WHAT NEEDS TO BE DONE – How many lines of the entries below include the word "char"? Answer with the number alone.

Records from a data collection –
━━━━━━━━━━
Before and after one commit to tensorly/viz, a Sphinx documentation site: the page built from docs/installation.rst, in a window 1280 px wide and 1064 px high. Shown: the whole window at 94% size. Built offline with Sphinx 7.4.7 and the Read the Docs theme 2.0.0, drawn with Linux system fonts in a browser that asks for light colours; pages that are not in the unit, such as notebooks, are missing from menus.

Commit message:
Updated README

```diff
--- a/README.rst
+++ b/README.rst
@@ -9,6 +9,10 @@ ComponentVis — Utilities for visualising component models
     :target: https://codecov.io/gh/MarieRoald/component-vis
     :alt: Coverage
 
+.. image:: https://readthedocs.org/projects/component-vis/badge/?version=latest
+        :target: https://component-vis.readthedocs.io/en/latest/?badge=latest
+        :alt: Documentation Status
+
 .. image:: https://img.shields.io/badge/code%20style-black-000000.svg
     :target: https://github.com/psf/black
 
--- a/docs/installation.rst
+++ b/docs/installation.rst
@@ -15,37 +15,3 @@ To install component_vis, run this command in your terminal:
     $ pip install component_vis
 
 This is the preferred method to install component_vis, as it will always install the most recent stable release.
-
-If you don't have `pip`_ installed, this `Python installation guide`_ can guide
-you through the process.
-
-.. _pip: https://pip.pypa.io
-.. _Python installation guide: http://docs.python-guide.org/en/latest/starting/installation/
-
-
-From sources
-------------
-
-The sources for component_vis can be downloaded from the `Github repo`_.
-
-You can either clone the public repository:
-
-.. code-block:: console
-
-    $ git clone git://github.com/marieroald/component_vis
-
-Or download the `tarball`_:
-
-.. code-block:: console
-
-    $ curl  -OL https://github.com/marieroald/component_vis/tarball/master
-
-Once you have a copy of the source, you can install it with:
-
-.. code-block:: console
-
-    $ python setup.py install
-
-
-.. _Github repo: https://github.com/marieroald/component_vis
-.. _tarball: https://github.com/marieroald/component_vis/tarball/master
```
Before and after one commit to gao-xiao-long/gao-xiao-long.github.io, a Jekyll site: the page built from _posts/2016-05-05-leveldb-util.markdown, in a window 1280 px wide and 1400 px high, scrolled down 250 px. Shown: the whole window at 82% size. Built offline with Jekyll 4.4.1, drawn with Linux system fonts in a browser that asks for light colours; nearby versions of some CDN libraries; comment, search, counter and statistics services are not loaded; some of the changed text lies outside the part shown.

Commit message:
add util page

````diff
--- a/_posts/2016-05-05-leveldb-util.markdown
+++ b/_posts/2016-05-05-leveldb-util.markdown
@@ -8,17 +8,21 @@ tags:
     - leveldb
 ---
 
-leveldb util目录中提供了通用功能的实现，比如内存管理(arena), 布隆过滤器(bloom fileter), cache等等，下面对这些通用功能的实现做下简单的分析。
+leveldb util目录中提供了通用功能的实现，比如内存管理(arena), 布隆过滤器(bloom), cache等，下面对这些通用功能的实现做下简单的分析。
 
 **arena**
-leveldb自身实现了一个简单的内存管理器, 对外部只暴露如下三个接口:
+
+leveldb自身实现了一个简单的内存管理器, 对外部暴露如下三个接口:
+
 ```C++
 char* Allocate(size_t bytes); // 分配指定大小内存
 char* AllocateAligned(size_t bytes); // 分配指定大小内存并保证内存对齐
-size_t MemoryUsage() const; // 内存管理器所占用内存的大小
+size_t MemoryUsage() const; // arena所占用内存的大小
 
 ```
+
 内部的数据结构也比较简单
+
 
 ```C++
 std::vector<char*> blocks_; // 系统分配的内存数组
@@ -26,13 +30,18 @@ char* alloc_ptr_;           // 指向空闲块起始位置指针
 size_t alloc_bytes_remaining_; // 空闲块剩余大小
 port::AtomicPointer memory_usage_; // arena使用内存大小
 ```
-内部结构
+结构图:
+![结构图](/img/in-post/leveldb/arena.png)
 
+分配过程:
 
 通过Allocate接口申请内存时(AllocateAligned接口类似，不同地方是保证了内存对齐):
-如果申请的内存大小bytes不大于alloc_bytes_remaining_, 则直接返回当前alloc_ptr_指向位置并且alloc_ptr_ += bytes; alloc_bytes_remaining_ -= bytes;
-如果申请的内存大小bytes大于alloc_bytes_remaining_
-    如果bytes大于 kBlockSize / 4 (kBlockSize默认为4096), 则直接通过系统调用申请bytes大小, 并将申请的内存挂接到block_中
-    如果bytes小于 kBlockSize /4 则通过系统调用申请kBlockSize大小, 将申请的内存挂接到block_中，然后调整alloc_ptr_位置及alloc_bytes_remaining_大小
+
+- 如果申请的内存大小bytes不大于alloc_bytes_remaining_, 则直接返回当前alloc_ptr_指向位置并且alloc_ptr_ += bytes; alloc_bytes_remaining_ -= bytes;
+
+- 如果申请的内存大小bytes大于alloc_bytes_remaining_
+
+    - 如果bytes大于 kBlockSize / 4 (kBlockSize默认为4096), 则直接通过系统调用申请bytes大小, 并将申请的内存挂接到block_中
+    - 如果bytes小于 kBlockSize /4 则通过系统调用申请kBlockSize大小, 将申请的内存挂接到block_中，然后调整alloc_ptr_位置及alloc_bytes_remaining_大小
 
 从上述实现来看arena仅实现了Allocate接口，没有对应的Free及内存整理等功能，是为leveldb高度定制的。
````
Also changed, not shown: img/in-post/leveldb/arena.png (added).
━━━━━━━━━━
RESPONSE AREA – 4